Shelley D’souza –
Somchandra Nahakpam –
SooHee Oh –
Suzanne LaGrande –
Yelena Lim –

Check out more posts from this collaboration HERE.
Check out the other collaborators’ blogs here.
Check out The Korea Blog!

So, I’m a Korea Blog writer!


Life was pretty hectic for a while, but over the last couple weeks I’ve been organising everything so I’d have more time to do the things I really like, blogging, for example.

Having been chosen as a blogger for The Korea Blog also played a big part in it, I have to admit, since it sort of compels me to become more active than before. I was so glad to be chosen that I told everybody about it, hahaha. So, now, I really have to put some effort into this.

(By the way, if you want to check out all the folks who made the cut, go here!)

To start this whole thing, I’m posting something that was already seen on my old blog, The Annotated Life. The original post dates back to early 2010, when I was still in the beginning of my obsession/passion for Korea. Even though it’s not 2010 and the article I refer to in the text doesn’t make much sense anymore, I really like this post because it kinda shows a bit how excited I was to be discovering such a rich culture for the first time.

So, here it goes!

Seoul: a city to visit in 2010, according to The NY Times
(originally posted on January 12, 2010)


I guess I haven’t talked about my obsession with Korea in here, have I? Well, that’s pretty much it: ever since I came to London, I kind of fell in love with it, a country I had never given too much thought before. Yeah, I know it does sound bad, but I’m really trying to redeem myself: I’ve been reading about its culture and habits, as well as getting started on Korean literature. Of course, I’m also looking for a place that teaches the language and have already begun planning a trip to the place in July (more on that will follow, surely). I subscribed to many Korean-related blogs, too, and it was in one of them, Ask a Korean, that I found out that Seoul, the capital city, was selected as one of the 31 places to visit in 2010. Not only this, but they were voted #3! Pretty cool, huh? Here’s what the newspaper had to say:

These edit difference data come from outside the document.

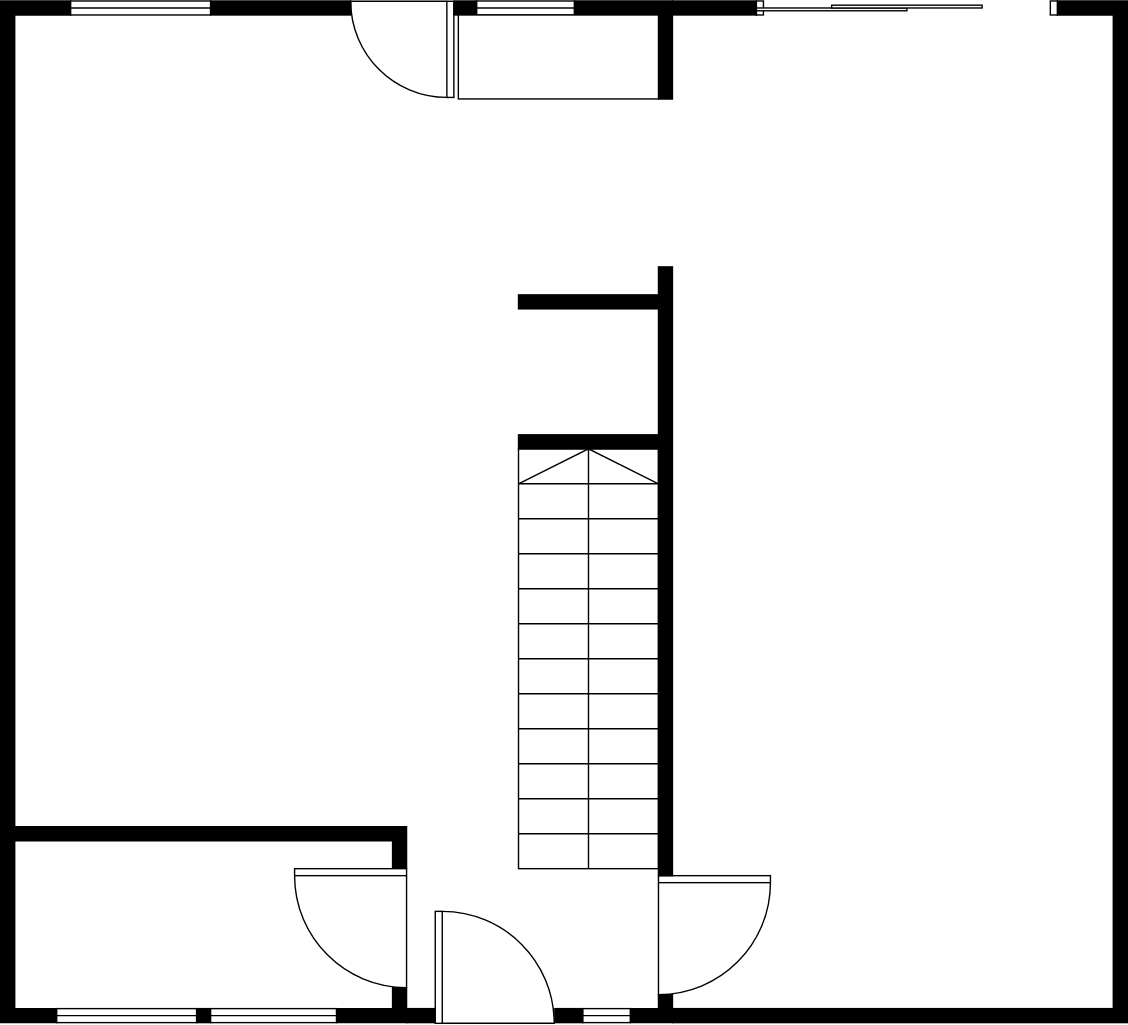
Above: home-automation/home-automation.drawio.svg in Jonnobrow/coffee-shop (draw.io), before the change. Source tidied: cells renumbered, new cells last; positions are measured from the earlier drawing's top-left corner, leaving out a move shared by most shapes.
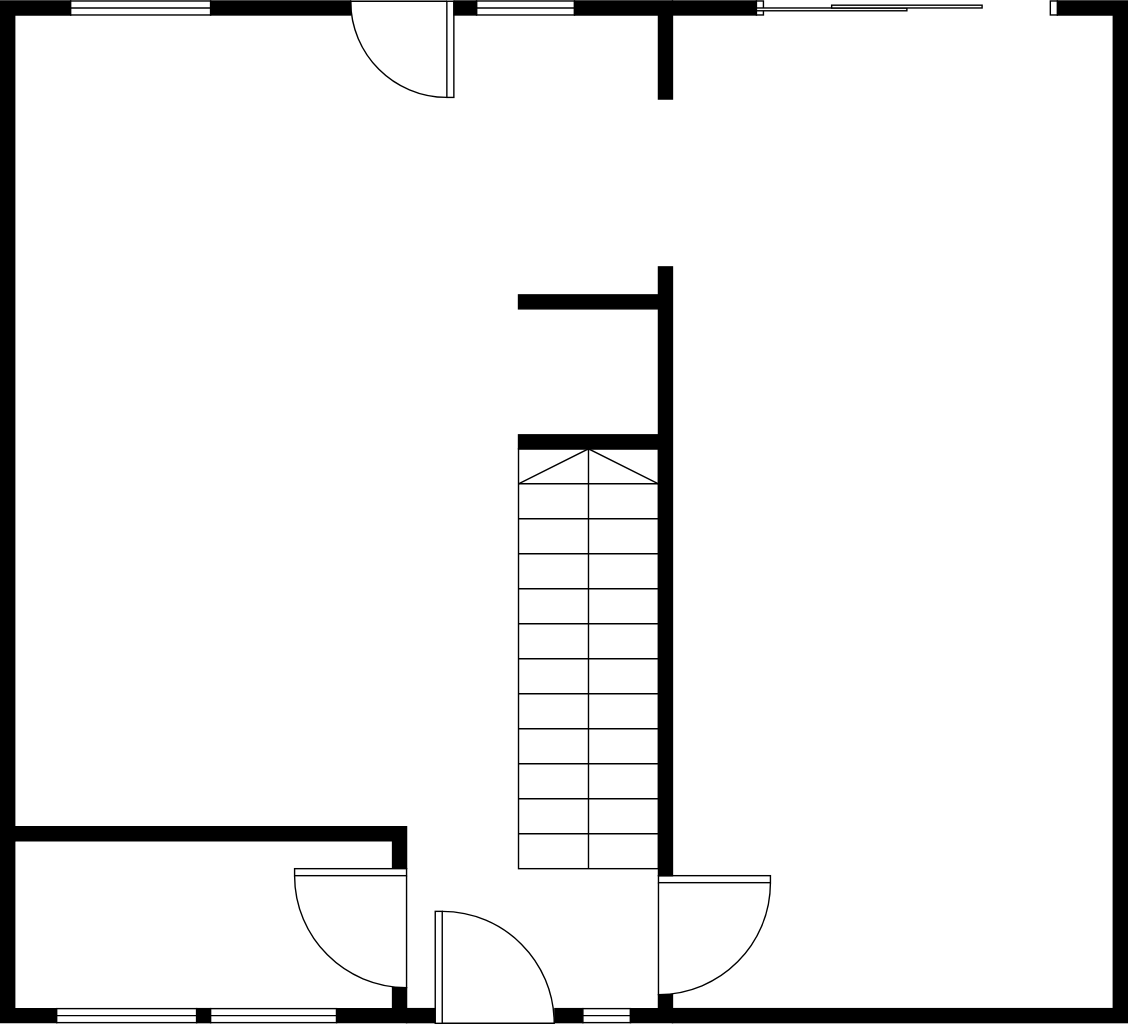
The same diagram one commit later.

Diff of the diagram source:
```diff
@@ -89,8 +89,5 @@
     <mxCell id="30" style="verticalLabelPosition=bottom;html=1;verticalAlign=top;align=center;shape=mxgraph.floorplan.wall;fillColor=strokeColor;" parent="2" vertex="1">
       <mxGeometry x="370" y="210" width="100" height="10" as="geometry" />
     </mxCell>
-    <mxCell id="31" style="rounded=0;whiteSpace=wrap;html=1;" parent="1" vertex="1">
-      <mxGeometry x="327" y="12" width="143" height="60" as="geometry" />
-    </mxCell>
   </root>
 </mxGraphModel>
```
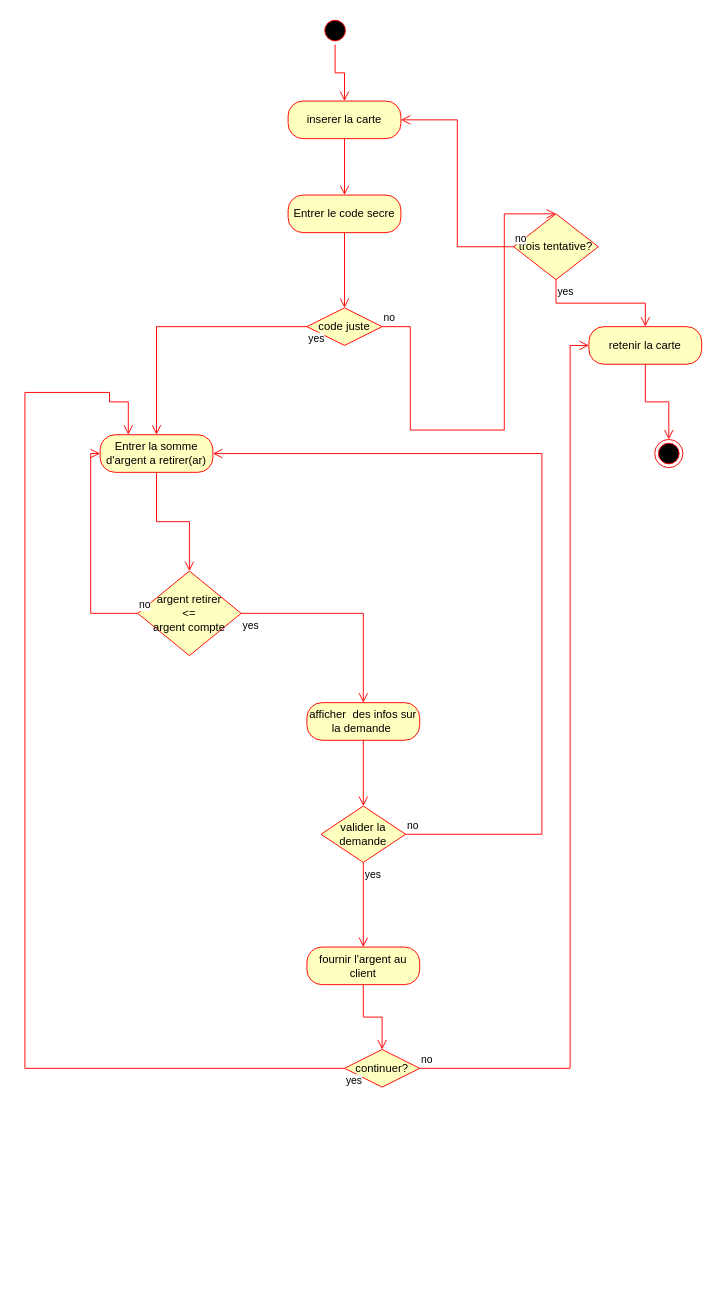
This is diagrams/finate state machine diagram.drawio from shAtud/atm-simulator, a draw.io file, before an edit. Source tidied: cells renumbered, new cells numbered last; positions are measured from the earlier drawing's top-left corner, leaving out a move shared by most shapes. Both pictures are drawn from the tidied source at 94%, with x=0, y=0 at pixel (24, 16).
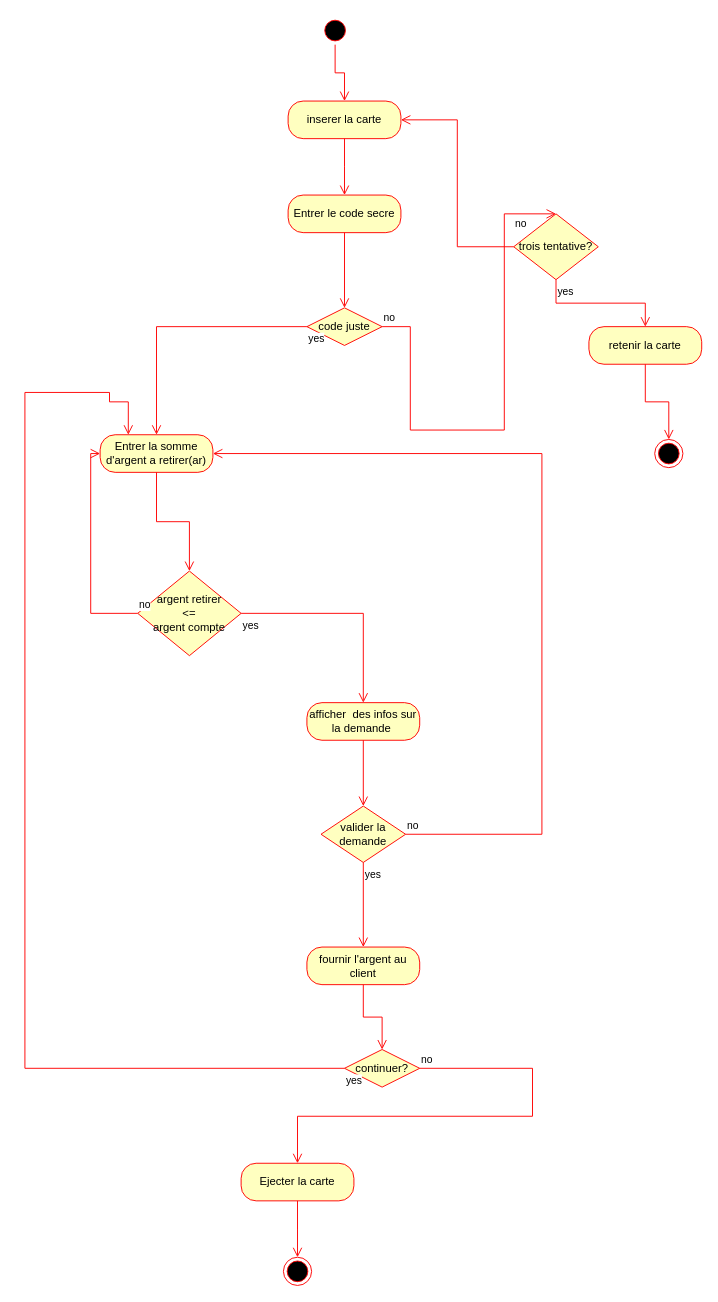
The same page after the edit.

The change refers to these unchanged cells:
```xml
<mxCell id="7" value="inserer la carte" style="rounded=1;whiteSpace=wrap;html=1;arcSize=40;fontColor=#000000;fillColor=#ffffc0;strokeColor=#ff0000;" parent="1" vertex="1">
  <mxGeometry x="280" y="90" width="120" height="40" as="geometry" />
</mxCell>
<mxCell id="11" value="trois tentative?" style="rhombus;whiteSpace=wrap;html=1;fillColor=#ffffc0;strokeColor=#ff0000;" parent="1" vertex="1">
  <mxGeometry x="520" y="210" width="90" height="70" as="geometry" />
</mxCell>
<mxCell id="14" value="retenir la carte" style="rounded=1;whiteSpace=wrap;html=1;arcSize=40;fontColor=#000000;fillColor=#ffffc0;strokeColor=#ff0000;" parent="1" vertex="1">
  <mxGeometry x="600" y="330" width="120" height="40" as="geometry" />
</mxCell>
<mxCell id="29" value="continuer?" style="rhombus;whiteSpace=wrap;html=1;fillColor=#ffffc0;strokeColor=#ff0000;" parent="1" vertex="1">
  <mxGeometry x="340" y="1099" width="80" height="40" as="geometry" />
</mxCell>
```

The edit, as a diff of the source:
```diff
@@
     <mxCell id="12" value="no" style="edgeStyle=orthogonalEdgeStyle;html=1;align=left;verticalAlign=bottom;endArrow=open;endSize=8;strokeColor=#ff0000;rounded=0;entryX=1;entryY=0.5;entryDx=0;entryDy=0;" parent="1" edge="1" source="11" target="7">
-      <mxGeometry x="-1" relative="1" as="geometry" />
+      <mxGeometry x="-1" y="-15" relative="1" as="geometry" />
     </mxCell>
@@
-    <mxCell id="30" value="no" style="edgeStyle=orthogonalEdgeStyle;html=1;align=left;verticalAlign=bottom;endArrow=open;endSize=8;strokeColor=#ff0000;rounded=0;entryX=0;entryY=0.5;entryDx=0;entryDy=0;" parent="1" edge="1" source="29" target="14">
+    <mxCell id="30" value="no" style="edgeStyle=orthogonalEdgeStyle;html=1;align=left;verticalAlign=bottom;endArrow=open;endSize=8;strokeColor=#ff0000;rounded=0;entryX=0.5;entryY=0;entryDx=0;entryDy=0;" parent="1" edge="1" source="29" target="32">
       <mxGeometry x="-1" relative="1" as="geometry">
         <Array as="points">
-          <mxPoint x="580" y="1119" />
-          <mxPoint x="580" y="350" />
+          <mxPoint x="540" y="1119" />
+          <mxPoint x="540" y="1170" />
+          <mxPoint x="290" y="1170" />
         </Array>
       </mxGeometry>
     </mxCell>
@@
+    <mxCell id="32" value="Ejecter la carte" style="rounded=1;whiteSpace=wrap;html=1;arcSize=40;fontColor=#000000;fillColor=#ffffc0;strokeColor=#ff0000;" parent="1" vertex="1">
+      <mxGeometry x="230" y="1220" width="120" height="40" as="geometry" />
+    </mxCell>
+    <mxCell id="33" style="edgeStyle=orthogonalEdgeStyle;html=1;verticalAlign=bottom;endArrow=open;endSize=8;strokeColor=#ff0000;rounded=0;" parent="1" edge="1" source="32">
+      <mxGeometry relative="1" as="geometry">
+        <mxPoint x="290" y="1320" as="targetPoint" />
+      </mxGeometry>
+    </mxCell>
+    <mxCell id="34" style="ellipse;html=1;shape=endState;fillColor=#000000;strokeColor=#ff0000;" parent="1" vertex="1">
+      <mxGeometry x="275" y="1320" width="30" height="30" as="geometry" />
+    </mxCell>
```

“Forget Tokyo. Design aficionados are now heading to Seoul.
They have been drawn by the Korean capital’s glammed-up cafes and restaurants, immaculate art galleries and monumental fashion palaces like the sprawling outpost of Milan’s 10 Corso Como and the widely noted Ann Demeulemeester store — an avant-garde Chia Pet covered in vegetation.
And now Seoul, under its design-obsessed mayor, Oh Se-hoon, is the 2010 World Design Capital. The title, bestowed by a prominent council of industrial designers, means a year’s worth of design parties, exhibitions, conferences and other revelries. Most are still being planned (go to for updates). A highlight will no doubt be the third annual Seoul Design Fair (Sept. 17 to Oct. 7), the city’s answer to the design weeks in Milan and New York, which last year drew 2.5 million people and featured a cavalcade of events under two enormous inflatable structures set up at the city’s Olympic stadium. — Aric Chen”


True enough, I’m not a design aficionada at all, but I’m pretty sure I can find other interesting things to do and places to visit (which, in this case, means that I could actually go to Seoul in any year I feel like, not particularly this one).

Interesting fact: a comment on the post I mentioned above led me to discover that, for some people, Seoul is actually quite a bit disappointing. =( Sad, but I’ll just refer to a quote by Rainer Maria Rilke that I recently found: “If your everyday life seems poor, don’t blame it; blame yourself; admit to yourself that you are not enough of a poet to call forth its riches; because for the creator there is no poverty and no indifferent place.”


Oh, and another list in which Korea appears: the world’s strangest festivals mentions Boryeong, a sort of mud party that happens every July.

Something extra: nice little Lonely Planet video on Korea: The ending is the best part, actually; “say hello to kimchi (…). You’ll get used to it”. Yay!


*All pictures in this post were definitely NOT taken by me (surprise, surprise), but come from the Lonely Planet website. Check their South Korea page by clicking HERE.

Check out more posts from this collaboration HERE.
Check out the other collaborators’ blogs here.
Check out The Korea Blog!

Originally published here.